At the invitation of the State Department, Joe DiMaggio and Lefty O'Doul agreed they would go to Vietnam early in the new year—the same way they had gone to Korea together 15 years ago. O'Doul, whose .349 lifetime major league batting average is the highest of any man alive (and sixth in the alltime list), was not sure that soldiers of the '60s would recollect his exploits in the '20s and '30s, but he saw a silver lining. "I'll just tell them who I am, and they can write home to their fathers and their grandfathers," he said. "Just mention O'Doul, I'll tell them, and they'll get a fast reply from the old man."

It had taken 37 years, but now at last, passing through Helsinki, the U.S. Ambassador to West Germany, George McGhee, had caught up with an old competitor, the great runner Paavo Nurmi. The race had been in Dallas, said the Ambassador, and some schoolboys had been selected to run a distance race against the Flying Finn in an exhibition. "I was only 16," said McGhee to Nurmi, "but for the first mile I managed to keep up with you.
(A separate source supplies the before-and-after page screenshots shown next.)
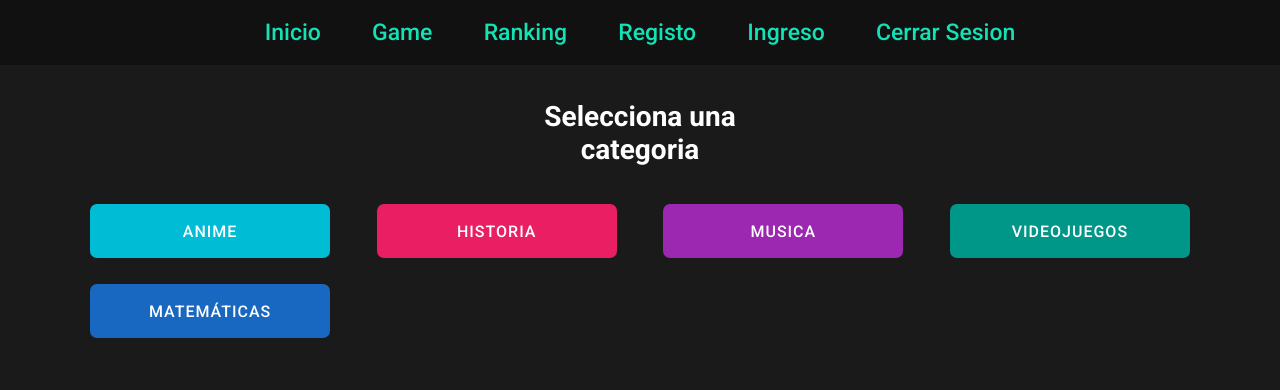
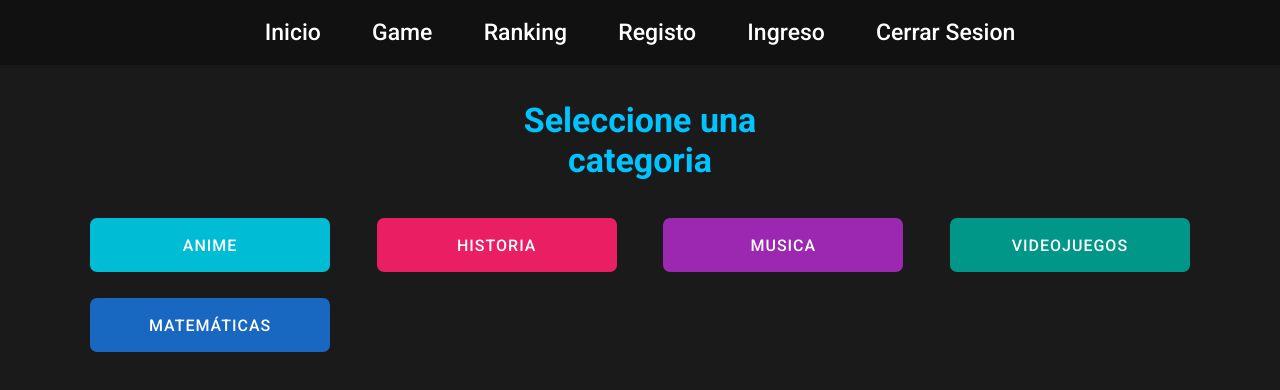
Before and after one commit to N-Ignacio-Bouffanais/trivia-vue-ts, a Vue app: page /game in a window 1280 px wide. Shown: the top 390 px of the page. Built offline with nearby package versions, Linux system fonts and the light colour scheme; no server answers; sample sign-in values are in the browser's storage.

Commit message:
css ranking and buttons hotfix

```diff
--- a/src/components/Navigation.vue
+++ b/src/components/Navigation.vue
@@ -55,7 +55,7 @@ const handleSubmit = () => {
     font-size: 2.3rem;
     font-weight: 500;
     text-decoration: none;
-    color: #14e1b4;
+    color: white;
     margin: 0.5rem 2vw;
   }
   button{
@@ -63,7 +63,7 @@ const handleSubmit = () => {
     border-radius: 0.5rem;
     font-size: 2.3rem;
     font-weight: 500;
-    color: #14e1b4;
+    color: white;
     background-color: rgb(17, 17, 17);
     cursor: pointer;
     margin: 0.5rem 2vw;
--- a/src/views/GameView.vue
+++ b/src/views/GameView.vue
@@ -69,7 +69,7 @@ const Button = defineAsyncComponent(() => import('../components/Button.vue'));
       <Timer :init="unref(init)" v-if="unref(selected) === true" />
     </Suspense>
     <div class="title" v-if="unref(category_sel) === true">
-      <h1>Selecciona una categoria</h1>
+      <h1>Seleccione una categoria</h1>
     </div>
     <div v-if="unref(category_sel) === true" class="category container">
       <button @click="() => { reinitTimer(); showquestion(); Anime(); }" class="btn anime">
@@ -102,10 +102,10 @@ const Button = defineAsyncComponent(() => import('../components/Button.vue'));
 
   .title {
     h1 {
-      font-size: 2.8rem;
+      font-size: 3.4rem;
       width: 25rem;
       margin: 3.5rem auto;
-      color: white;
+      color: #00c4ff;
       text-align: center;
     }
   }
@@ -159,7 +159,7 @@ const Button = defineAsyncComponent(() => import('../components/Button.vue'));
       background-color: #e91e63;
 
       &:hover {
-        background-color: #e0366f;
+        background-color: #d82c66;
       }
     }
 
--- a/src/views/RankingView.vue
+++ b/src/views/RankingView.vue
@@ -20,7 +20,7 @@ const ResetPoints = () =>{
         <h1>Ranking</h1>
         <Banner class="green" :user="counterStore.user_n" :points="counterStore.points" :min="counterStore.min_r" :sec="counterStore.sec_r"/>
         <div class="another-try">
-            <Button @click="() => { Play(); ResetPoints() }" :text="'Otra vez!'" :width="'12'" :bg="'#00bcd4'"
+            <Button @click="() => { Play(); ResetPoints() }" :text="'Otra vez!'" :width="'12'" :bg="'#ea1b64'"
                 style="margin: 2rem;" />
         </div>
     </div>
@@ -30,12 +30,13 @@ const ResetPoints = () =>{
     margin: 0 6vw;
     h1{
         margin: 2.4rem auto;
-        font-size: 3rem;
-        color: white;
+        font-size: 3.6rem;
+        color: #00c4ff;
         text-align: center;
     }
     .another-try{
         display: flex;
+        justify-content: flex-end;
     }
 }
 $red-color: #ff0613;
```
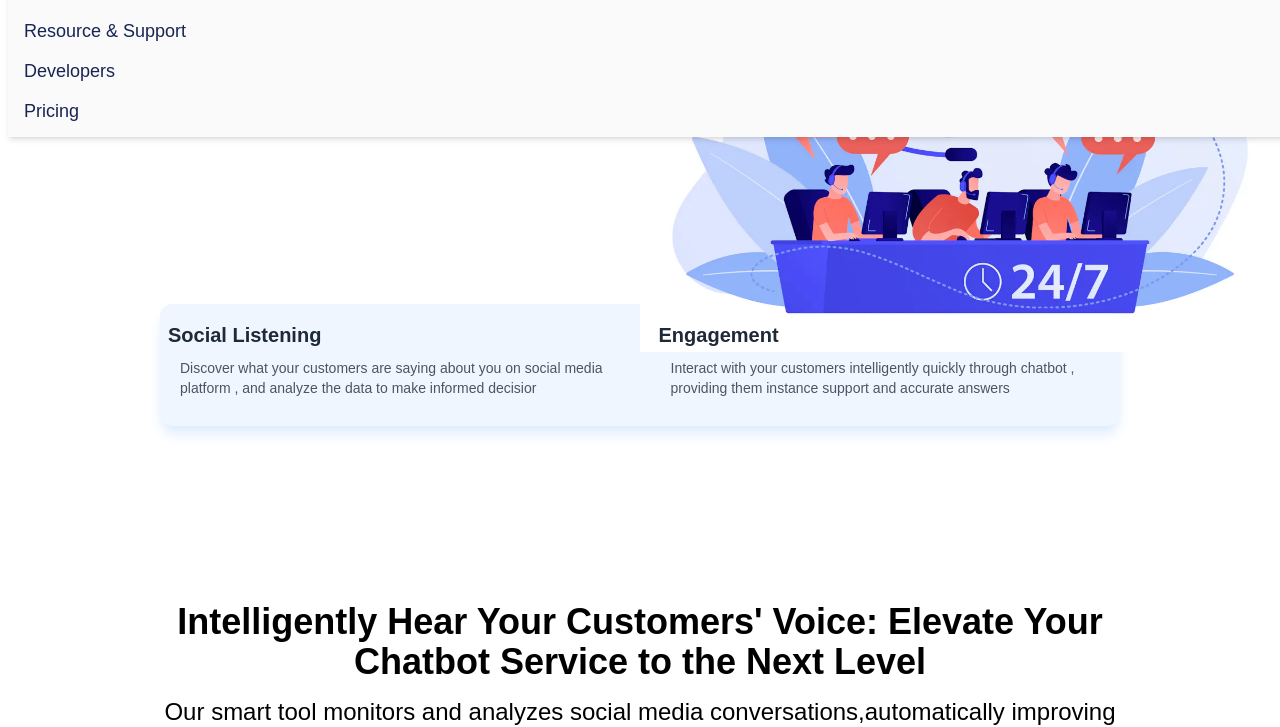
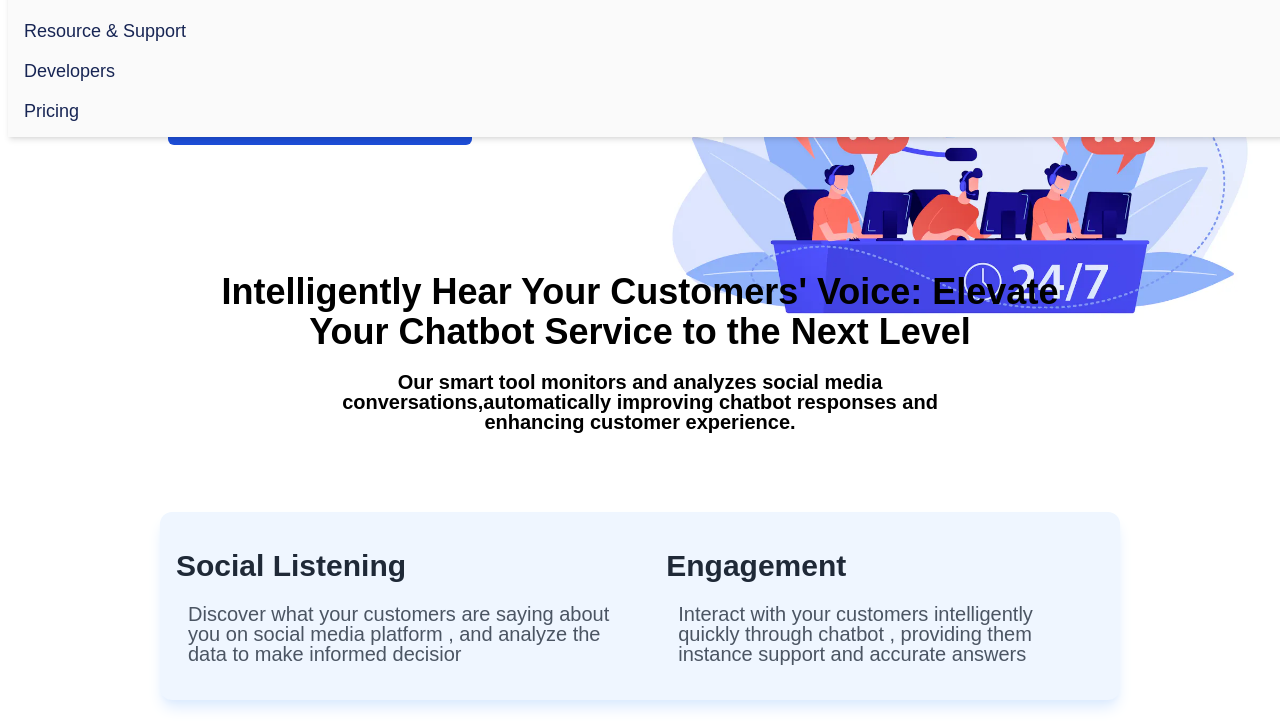
Before and after one commit to magdiperper12/main-pro, a Gatsby site: page /product-details/social in a window 1280 px wide. Shown: the part 83-810 px from the top of the page. Built offline with nearby package versions, Linux system fonts and the light colour scheme; Gatsby itself is replaced by a stand-in of ours; what tailwindcss-rtl would draw is missing.

Commit message:
feat: adding navbar-submenu

```diff
--- a/src/component/layout/header.tsx
+++ b/src/component/layout/header.tsx
@@ -46,6 +46,7 @@ const Header: React.FC<Props> = ({ direction, toggleDirection }) => {
       name: "Products",
       url: "/products",
       subMenu: [
+        { name: "Products", url: "/products" },
         {
           name: "Conversation",
           url: "/products",
@@ -81,6 +82,7 @@ const Header: React.FC<Props> = ({ direction, toggleDirection }) => {
       name: "Solutions",
       url: "/solution",
       subMenu: [
+        { name: "Solutions", url: "/solution" },
         {
           name: "Conversational",
           url: "/solution-channel/Conversational-Solutions",
--- a/src/pages/product-details/social.tsx
+++ b/src/pages/product-details/social.tsx
@@ -49,44 +49,58 @@ const Social: React.FC<PageProps> = () => {
     <Layout>
       <ConvHeader
         image={image3}
-        title='   AI-Powered Social Listening'
-        paragraph=' Discover How AI Technology Can Elevate Your Customer Experience to
-              New Heights'
-        btn='Get a Free Demo'
+        title="   AI-Powered Social Listening"
+        paragraph=" Discover How AI Technology Can Elevate Your Customer Experience to
+              New Heights"
+        btn="Get a Free Demo"
       />
-      <div className='flex flex-wrap md:flex-nowrap justify-start md:mb-36 lg:mb-44 md:-mt-32 lg:-mt-24 md:justify-around lg:justify-around items-start  m-auto mb-20 w-3/4  rounded-xl bg-blue-50 shadow-lg shadow-blue-100  '>
-        <div className='text-center  md:p-2  ps-10'>
-          <h2 className='text-lg md:text-xl lgtext-2xl font-bold text-gray-800 py-2 lgpy-4 text-start '>
+      <div className="text-center pb-10 md:pb-44 md:-mt-32 ">
+        <h1 className="text-xl md:text-3xl lg:text-4xl w-10/12 md:w-9/12 lg:w-8/12 m-auto font-extrabold mt-5 leading-tight ">
+          {
+            "Intelligently Hear Your Customers' Voice: Elevate Your Chatbot Service to the Next Level"
+          }
+        </h1>
+        <p className="text-sm md:text-lg lg:text-xl mt-3 md:mt-5 flex w-10/12 lg:w-2/4 m-auto font-bold">
+          {
+            " Our smart tool monitors and analyzes social media conversations,automatically improving chatbot responses and enhancing customer experience."
+          }
+        </p>
+      </div>
+      <div className="flex flex-wrap md:flex-nowrap justify-start md:mb-36 lg:mb-44 md:-mt-32 lg:-mt-24 md:justify-around lg:justify-around items-start  m-auto mb-12 w-3/4  rounded-xl bg-blue-50 shadow-lg shadow-blue-100  ">
+        <div className="text-center  md:p-4  ps-10">
+          <h2 className="text-lg md:text-2xl lg:text-3xl font-bold text-gray-800 py-3 lg:py-5 text-start ">
             Social Listening
           </h2>
-          <p className='text-sm md:text-md lgtext-lg text-gray-600 text-start px-3 pb-5'>
+          <p className="text-sm md:text-md lg:text-xl text-gray-600 text-start px-3 pb-5  ">
             Discover what your customers are saying about you on social media
             platform , and analyze the data to make informed decisior
           </p>
         </div>
-        <div className='text-center  md:p-2  ps-10'>
-          <h2 className='text-lg md:text-xl lgtext-2xl font-bold text-gray-800 py-2 lgpy-4 text-start '>
+        <div className="text-center  md:p-4  ps-10">
+          <h2 className="text-lg md:text-2xl lg:text-3xl font-bold text-gray-800 py-3x lg:py-5 text-start ">
             Engagement
           </h2>
-          <p className='text-sm md:text-md lgtext-lg text-gray-600 text-start px-3 pb-5'>
+          <p className="text-sm md:text-md lg:text-xl text-gray-600 text-start px-3 pb-5 ">
             Interact with your customers intelligently quickly through chatbot ,
             providing them instance support and accurate answers
           </p>
         </div>
       </div>
       <ConvContent
-        theheader=" Intelligently Hear Your Customers' Voice: Elevate Your Chatbot
-            Service to the Next Level"
-        thescoundheader='  Our smart tool monitors and analyzes social media conversations,automatically improving chatbot responses and enhancing customer experience.'
+        // theheader=" Intelligently Hear Your Customers' Voice: Elevate Your Chatbot
+        //     Service to the Next Level"
+        // thescoundheader='  Our smart tool monitors and analyzes social media conversations,automatically improving chatbot responses and enhancing customer experience.'
+        theheader=""
+        thescoundheader=""
         dispachitems={dispachitems}
       />
 
       <ConvFooter
-        title=' Are You Ready to Enhance Your Customer Interactions?'
-        secondTitle='Discover the Power of Intelligent Social Listening and Elevate
-              Your Customer Service to the Next Level'
-        button='Start for Free'
-        secondButton='See Price'
+        title=" Are You Ready to Enhance Your Customer Interactions?"
+        secondTitle="Discover the Power of Intelligent Social Listening and Elevate
+              Your Customer Service to the Next Level"
+        button="Start for Free"
+        secondButton="See Price"
       />
     </Layout>
   );
--- a/src/pages/solution-channel/services/CX.tsx
+++ b/src/pages/solution-channel/services/CX.tsx
@@ -1,7 +1,6 @@
 import React from "react";
 import type { HeadFC, PageProps } from "gatsby";
-
-import { FaImage } from "react-icons/fa6";
+import { FaImage } from "react-icons/fa";
 import image1 from "../../../images/header.jpg";
 import image2 from "../../../images/campaign.webp";
 import image3 from "../../../images/customer_support.webp";
```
After that it was no race at all." The Ambassador wondered why Finland no longer produced the athletes it once did. Said the man who won gold medals in three Olympics: "Life's too easy nowadays."

Merrily crashing through brambles while running pell-mell over the countryside with map, compass and deathwish is a European pastime known as orienteering. England's Dr. Roger Bannister has taken it up, but since the man who first broke the four-minute mile wasn't winning any races ugly whispers cropped up that he was shamefully out of condition. Nope, that wasn't it, said Bannister serenely. "I don't regard it as a competitive sport in my case," he said. "It's exercise, and I like taking exercise—not because I feel it is doing me good, but because I enjoy it. And I walk up the hills because I feel better walking up than running up."

Considering how he had flubbed that third-strike pitch—and the whole 1941 World Series in the bargain—it was encouraging to see the old Dodger catcher hold onto something. Mickey Owen, now a sheriff in Missouri, joined forces with a fellow sheriff in a jailbreak manhunt and was on the scene when three of the escapees were tracked down in a farmhouse. For a while, Owen's bloodhounds had been put out of commission after the fugitives smeared black pepper and underarm deodorant on their shoes, but after six days of running (and one unhappy meal of bologna sandwiches washed down with cr√®me de menthe) the men were willing to call it quits. "Well, sir," drawled Mickey, "this one we didn't drop."

Everyone having had his say at an alumni meeting at Athens' Anavryta national school, King Constantine of Greece suggested a game of field hockey with the seniors to top off the day. Hey, yeah, they all agreed, and tumbled outside where Constantine installed himself before the goal and shouted, "Apano tous!" (Get them!) to his former schoolmates. Rallying cries were insufficient; Constantine gave up three goals to the seniors and got a banged-up knee in the process. "It is always fun when Megaliotatos comes visiting the school," said one young man of his 25-year-old king, "but I don't see how these old ones expect to beat us at hockey."

All anybody expected him to do was look in, make a token appearance and go away. But Interior Secretary Stewart Udall, who once—ages ago—played basketball for the University of Arizona, felt the old flames flash up when he was asked to join his staff for a U.S. Interior Department Recreational Basketball League game. Udall, 45, charged onto the court in full uniform, and his presence (below) was so stimulating—setting up plays, roughing it up under the boards—that his team held a one-point lead at halftime. But then the Secretary had to depart on official business, whereupon his demoralized teammates went down to defeat.